Work request:
Across the data below, how many lines have the word "from" in them? Give the number and nothing else.

Revision tracking records:
= = = =
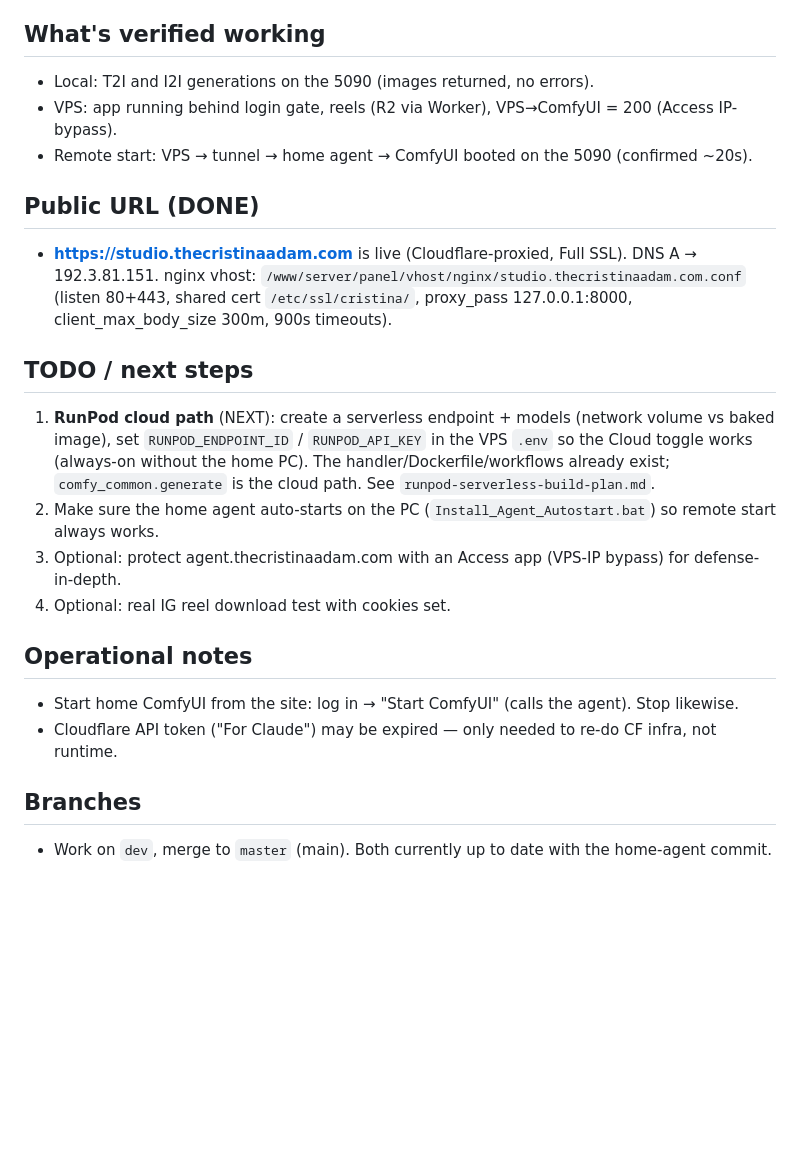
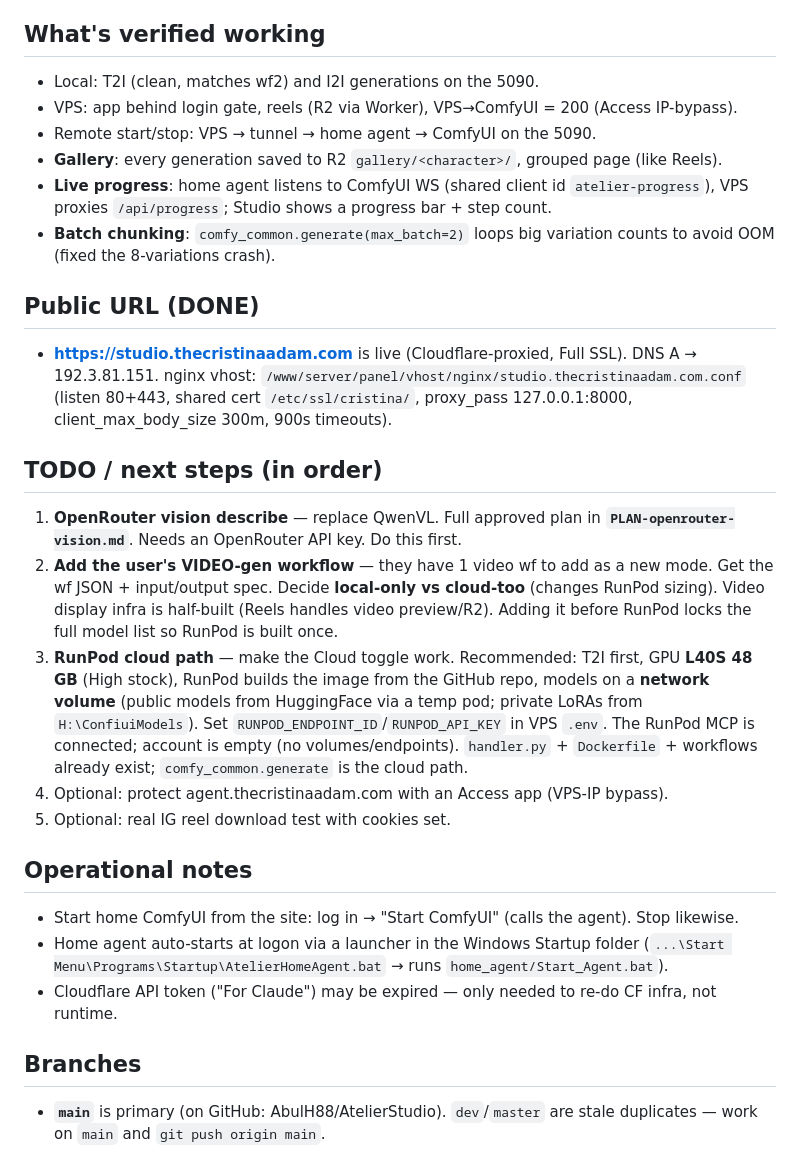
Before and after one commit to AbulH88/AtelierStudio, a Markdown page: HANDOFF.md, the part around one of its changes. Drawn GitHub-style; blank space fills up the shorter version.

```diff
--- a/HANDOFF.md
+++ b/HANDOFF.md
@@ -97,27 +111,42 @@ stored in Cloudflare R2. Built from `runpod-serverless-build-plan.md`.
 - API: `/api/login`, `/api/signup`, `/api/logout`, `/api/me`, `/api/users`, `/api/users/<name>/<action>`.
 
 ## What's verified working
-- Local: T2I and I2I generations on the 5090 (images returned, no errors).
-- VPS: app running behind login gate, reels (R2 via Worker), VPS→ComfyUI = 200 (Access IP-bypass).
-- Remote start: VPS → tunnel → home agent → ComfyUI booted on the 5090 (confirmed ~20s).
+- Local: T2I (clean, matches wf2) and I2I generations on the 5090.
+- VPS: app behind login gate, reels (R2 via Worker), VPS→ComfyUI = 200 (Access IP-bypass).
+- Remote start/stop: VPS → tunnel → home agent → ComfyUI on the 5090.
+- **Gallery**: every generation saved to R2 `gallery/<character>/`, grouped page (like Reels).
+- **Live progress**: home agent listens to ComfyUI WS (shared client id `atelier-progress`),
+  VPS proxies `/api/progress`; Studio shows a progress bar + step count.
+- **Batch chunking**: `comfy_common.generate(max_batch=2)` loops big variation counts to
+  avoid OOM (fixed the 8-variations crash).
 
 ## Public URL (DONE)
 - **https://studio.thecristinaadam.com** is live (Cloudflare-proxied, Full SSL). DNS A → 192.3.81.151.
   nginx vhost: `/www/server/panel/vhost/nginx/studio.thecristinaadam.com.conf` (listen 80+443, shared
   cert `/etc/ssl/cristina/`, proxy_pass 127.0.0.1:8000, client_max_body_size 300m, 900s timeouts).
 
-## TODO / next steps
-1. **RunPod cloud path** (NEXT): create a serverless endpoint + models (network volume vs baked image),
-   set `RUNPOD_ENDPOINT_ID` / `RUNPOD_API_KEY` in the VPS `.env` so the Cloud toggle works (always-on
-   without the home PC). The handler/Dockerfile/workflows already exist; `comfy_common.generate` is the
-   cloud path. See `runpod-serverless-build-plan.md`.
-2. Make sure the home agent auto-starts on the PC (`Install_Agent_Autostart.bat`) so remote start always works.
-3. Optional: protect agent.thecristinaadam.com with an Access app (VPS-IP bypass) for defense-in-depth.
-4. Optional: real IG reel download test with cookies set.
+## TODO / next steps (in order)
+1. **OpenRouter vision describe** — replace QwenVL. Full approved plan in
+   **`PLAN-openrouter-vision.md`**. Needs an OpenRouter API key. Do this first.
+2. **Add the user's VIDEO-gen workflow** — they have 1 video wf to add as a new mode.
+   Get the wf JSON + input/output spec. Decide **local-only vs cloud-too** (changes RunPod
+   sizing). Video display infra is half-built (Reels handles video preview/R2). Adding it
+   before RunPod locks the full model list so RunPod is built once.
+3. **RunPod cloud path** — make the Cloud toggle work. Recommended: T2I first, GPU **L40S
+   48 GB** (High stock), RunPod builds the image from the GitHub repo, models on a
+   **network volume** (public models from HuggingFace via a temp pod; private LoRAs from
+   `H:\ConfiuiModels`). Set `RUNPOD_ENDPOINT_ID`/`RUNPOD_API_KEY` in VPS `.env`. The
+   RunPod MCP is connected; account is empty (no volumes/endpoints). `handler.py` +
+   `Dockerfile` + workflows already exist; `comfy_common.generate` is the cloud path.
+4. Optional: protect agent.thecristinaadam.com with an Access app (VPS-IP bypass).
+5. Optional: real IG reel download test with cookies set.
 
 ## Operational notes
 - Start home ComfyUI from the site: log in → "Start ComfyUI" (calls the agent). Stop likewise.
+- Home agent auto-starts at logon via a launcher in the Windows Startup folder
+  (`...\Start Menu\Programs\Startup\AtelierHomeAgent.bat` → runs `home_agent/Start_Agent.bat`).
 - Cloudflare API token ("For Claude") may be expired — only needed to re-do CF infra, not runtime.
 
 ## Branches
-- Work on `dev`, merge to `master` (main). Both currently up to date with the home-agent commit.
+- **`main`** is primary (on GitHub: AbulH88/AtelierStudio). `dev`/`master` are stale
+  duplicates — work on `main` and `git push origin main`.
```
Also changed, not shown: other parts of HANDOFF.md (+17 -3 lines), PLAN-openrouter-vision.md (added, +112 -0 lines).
= = = =
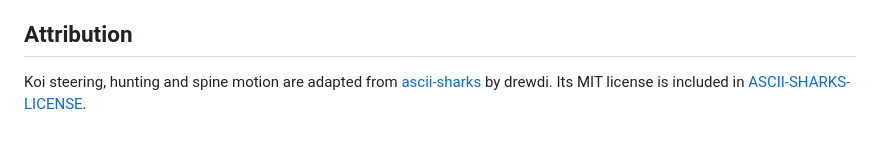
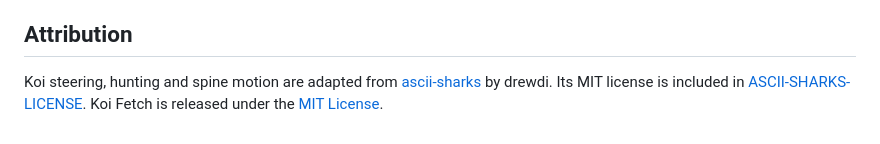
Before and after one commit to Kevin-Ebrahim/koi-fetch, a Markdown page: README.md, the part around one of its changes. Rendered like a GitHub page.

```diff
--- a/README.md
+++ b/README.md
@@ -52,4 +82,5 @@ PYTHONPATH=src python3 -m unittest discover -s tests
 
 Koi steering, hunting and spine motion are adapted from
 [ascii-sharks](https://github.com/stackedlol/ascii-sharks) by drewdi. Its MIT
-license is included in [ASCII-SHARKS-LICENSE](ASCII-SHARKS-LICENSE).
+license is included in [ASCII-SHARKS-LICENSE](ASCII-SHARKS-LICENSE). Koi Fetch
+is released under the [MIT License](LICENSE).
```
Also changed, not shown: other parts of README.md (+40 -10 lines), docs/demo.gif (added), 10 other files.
= = = =
Solution for this problem:
5